Blending powerful data with vivid on the ground reporting, Gallagher introduces us to a fascinating cast of characters, including the charismatic leader of the anti-sprawl movement; a mild-mannered Minnesotan who quit his job to convince the world that the suburbs are a financial Ponzi scheme; and the disaffected residents of suburbia, like the teacher whose punishing commute entailed leaving home at 4 a.m. and sleeping under her desk in her classroom.
Along the way, she explains why understanding the shifts taking place is imperative to any discussion about the future of our housing landscape and of our society itself—and why that future will bring us stronger, healthier, happier and more diverse communities for everyone.
Leigh Gallagher’s The End of the Suburbs is a book of social history in the same vein as, and of similar caliber to, the ancestral classic of its genre, Crabgrass Frontier by Kenneth T. Jackson. Like that book, this one avoids several of my pet peeves. It shuns ostentatious language in favor of highly function, dense, understandable sentences. No word seems to be solely dedicated to creating emphasis without also fleshing out the meaning of what is being said. The discipline in research displayed in this book, unfortunately, did not match the the discipline in language.
I understand that it is unfair to expect of any book the thorough and relentless inclusion of data and primary source material provided by Mr. Jackson in Crabgrass Frontier. However, I must note that the difference in reading experiences between these two books is probably founded in this lack. In Crabgrass, the reader doesn’t feel like he or she is being convinced of anything.
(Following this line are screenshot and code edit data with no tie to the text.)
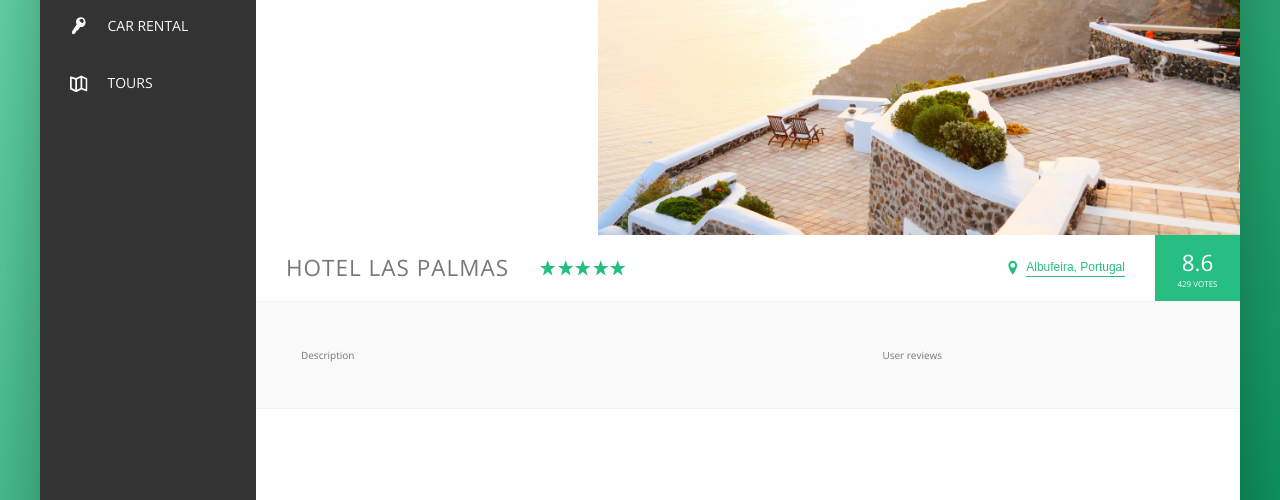
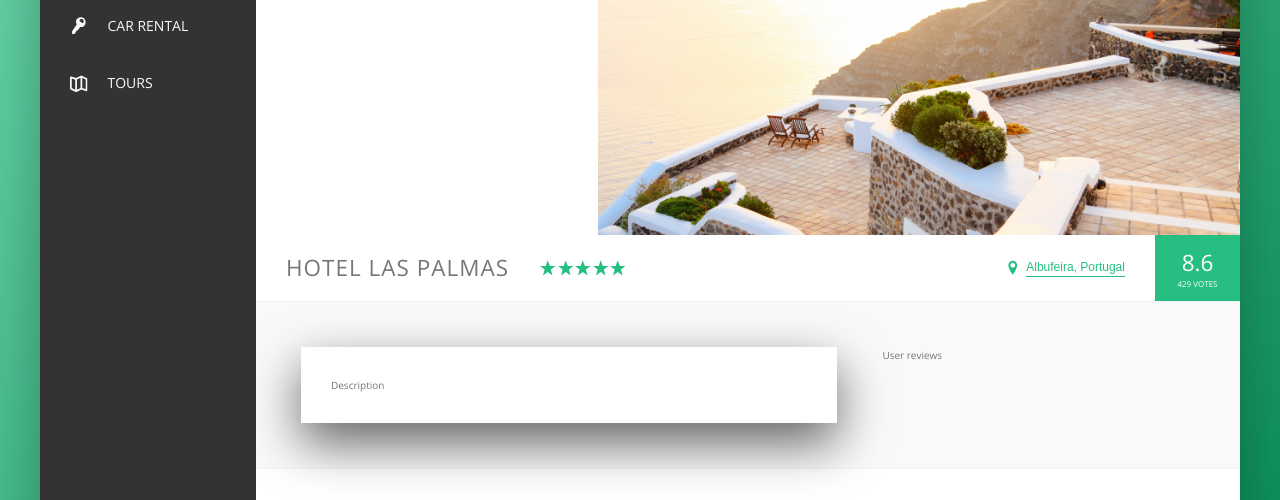
Before and after one commit to SereicikasTomas/Trillo, a website: page index.html in a window 1280 px wide. Shown: the part 300-800 px from the top of the page. Drawn offline with nearby package versions, Linux system fonts and the light colour scheme.

Commit message:
style description

```diff
--- a/sass/_base.scss
+++ b/sass/_base.scss
@@ -15,6 +15,7 @@
   --color-grey-dark-3: #999;
 
   --shadow-dark: 0 2rem 6rem rgba(0, 0, 0, 0.3);
+  --shadow-light: 0 2rem 5rem rgba(0, 0, 0, 0.6);
 
   --line: 1px solid var(--color-grey-light-2);
 }
--- a/sass/_layout.scss
+++ b/sass/_layout.scss
@@ -43,6 +43,9 @@
 }
 
 .description {
+  background-color: var(--color-white);
+  box-shadow: var(--shadow-light);
+  padding: 3rem;
   flex: 0 0 60%;
   margin-right: 4.5rem;
 }
```
Also changed, not shown: css/style.css.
There is hardly any deductive step in that wonderful book about which the reader must say, “I’ll give Mr. Jackson that one.” Instead, Mr. Jackson would support a statement with publicly accessible data or primary source material, deduce something from that statement, and then support the deduction with MORE data or primary source material. What is different in Gallagher’s work is that reading it is like crossing a bridge of ordinary construction, with what looks to me like enough structural support to safely get me from one side to the other. But hey, what do I know? I don’t build bridges for a living, and she does, so I’ll trust her and drive over the bridge. Reading Mr. Jackson’s book is like driving on what seems to be an ordinary road on solid ground, and then have your rendezvous partner at the end of your journey ask, “How was your passage over the river?” You reply, “There was a river?”
If you don’t mind deductive passages spanning fractions of entire chapters without references to sources (and I imagine that most will not mind) there is much to love in the potentially mind-expanding subject matter here. Mrs. Gallagher connects the decline in childhood outdoor activity not to the advent of television and electronic entertainment, but to changes in the design of suburban landscapes. She investigates the pressures of the Millennial generation on the demand for suburban accommodation, and she provides a rich historical backdrop for the future she predicts. The average reader of Mrs. Gallagher’s book will finish it much more informed about American modern history, demographics, architectonics, and demographics than he or she was before. Furthermore, the relative paucity of primary source material helps to make The End of the Suburbs more fluidly readable than Crabgrass Frontier. This accessibility, and Mrs. Gallagher’s lighter tone, will hearten her work to more casual readers than myself, i.e. nearly everyone.
Want your own copy? You can pick it up here.